An assignment for my computational modeling course is to demonstrate the use of the Standard Euler method for modeling a simple harmonic oscillator; in this case, a mass attached to the end of a spring.

I have the two coupled first-order differential equations satisfying hookes law: dx/dt = v, and dv/dt = -(k/m)*x

The numerical solutions of which are v(t + dt) = v(t) - k*x(t)*dt / m, and x(t + dt) = x(t) + v(t)*dt to model the velocity and position, respectively.

In a computer program, I've represented this as:

x = x + v*dt;

v = v - k*x*dt / m;

t = t + dt;

with dt = 0.04, m = 1, k = 1, and initial values v = 0, t = 0, and x = 5.

An assignment for my computational modeling course is to demonstrate the use of the Standard Euler method for modeling a simple harmonic oscillator; in this case, a mass attached to the end of a spring.

I have the two coupled first-order differential equations satisfying hookes law: dx/dt = v, and dv/dt = -(k/m)*x

The numerical solutions of which are v(t + dt) = v(t) - k*x(t)*dt / m, and x(t + dt) = x(t) + v(t)*dt to model the velocity and position, respectively.

In a computer program, I've represented this as:

x = x + v*dt;

v = v - k*x*dt / m;

t = t + dt;

with dt = 0.04, m = 1, k = 1, and initial values v = 0, t = 0, and x = 5.

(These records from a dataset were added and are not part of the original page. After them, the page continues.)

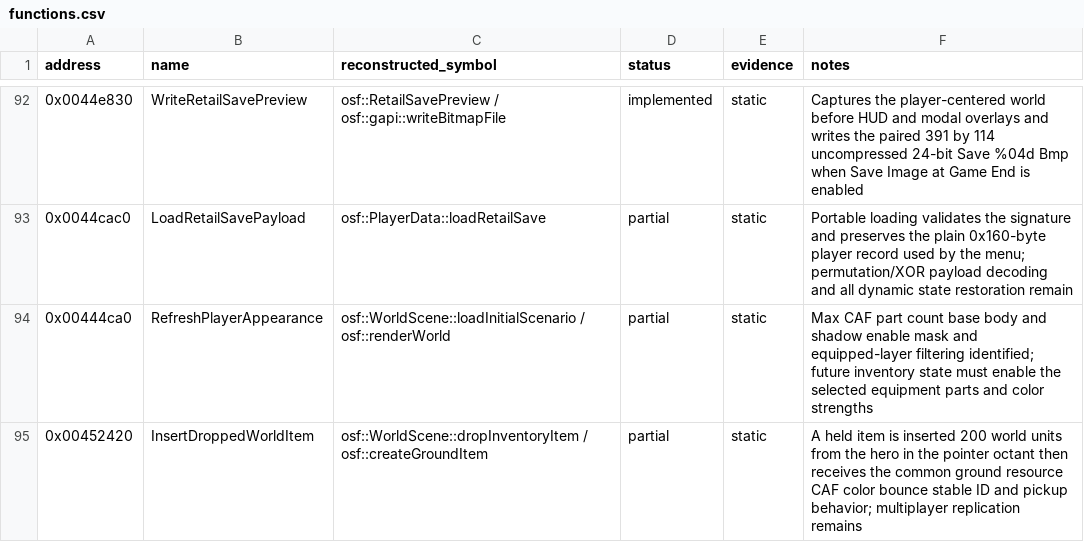
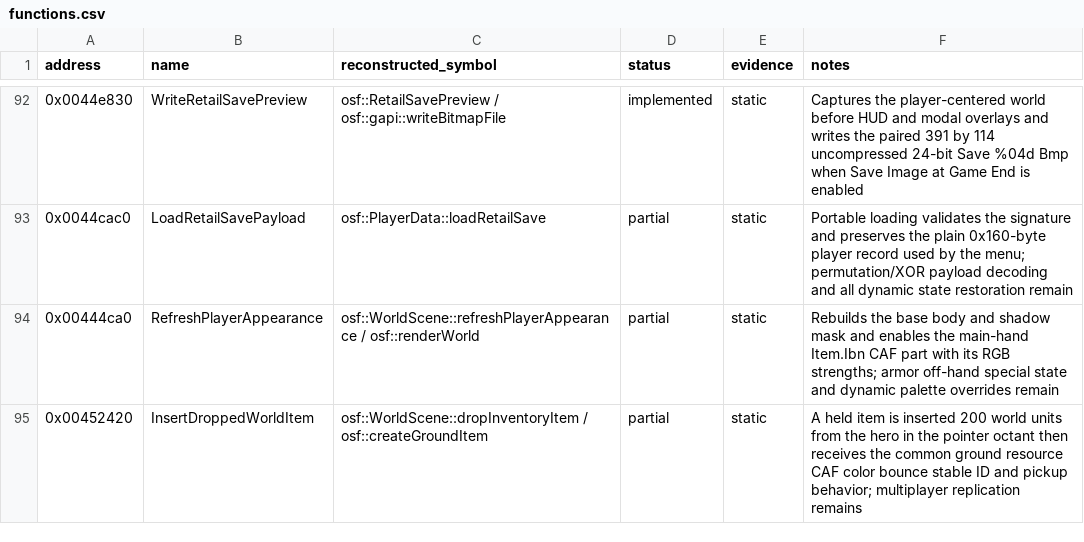
Before and after one commit to RednibCoding/OpenShadowFlare, a CSV file: src/SF_EXE/reverse/functions.csv, drawn as a sheet; only a part is shown, gaps mark what is left out; the diff covers the shown part only.

Commit message:
Reconstruct Short Sword equipment and player weapon appearance

```diff
--- a/src/SF_EXE/reverse/functions.csv
+++ b/src/SF_EXE/reverse/functions.csv
@@ -93,3 +93,3 @@ address,name,reconstructed_symbol,status,evidence,notes
 0x0044cac0,LoadRetailSavePayload,osf::PlayerData::loadRetailSave,partial,static,Portable loading validates the signature and preserves the plain 0x160-byte player record used by the menu; permutation/XOR payload decoding and all dynamic state restoration remain
-0x00444ca0,RefreshPlayerAppearance,osf::WorldScene::loadInitialScenario / osf::renderWorld,partial,static,Max CAF part count base body and shadow enable mask and equipped-layer filtering identified; future inventory state must enable the selected equipment parts and color strengths
+0x00444ca0,RefreshPlayerAppearance,osf::WorldScene::refreshPlayerAppearance / osf::renderWorld,partial,static,Rebuilds the base body and shadow mask and enables the main-hand Item.Ibn CAF part with its RGB strengths; armor off-hand special state and dynamic palette overrides remain
 0x00452420,InsertDroppedWorldItem,osf::WorldScene::dropInventoryItem / osf::createGroundItem,partial,static,A held item is inserted 200 world units from the hero in the pointer octant then receives the common ground resource CAF color bounce stable ID and pickup behavior; multiplayer replication remains
```
Also changed, not shown: 6 edited cells elsewhere in this file, 18 other files.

**The Purpose of the exercise is to demonstrate how the standard Euler Method is non-stable and results in non-conserved energy.****When iterating the above Euler method for sufficiently large periods of time, I've expected x to grow larger after each period but my numerical method above is acting like a conserved-energy Improved Euler method (Euler-cromer)? Please see attached plot.**#### Attachments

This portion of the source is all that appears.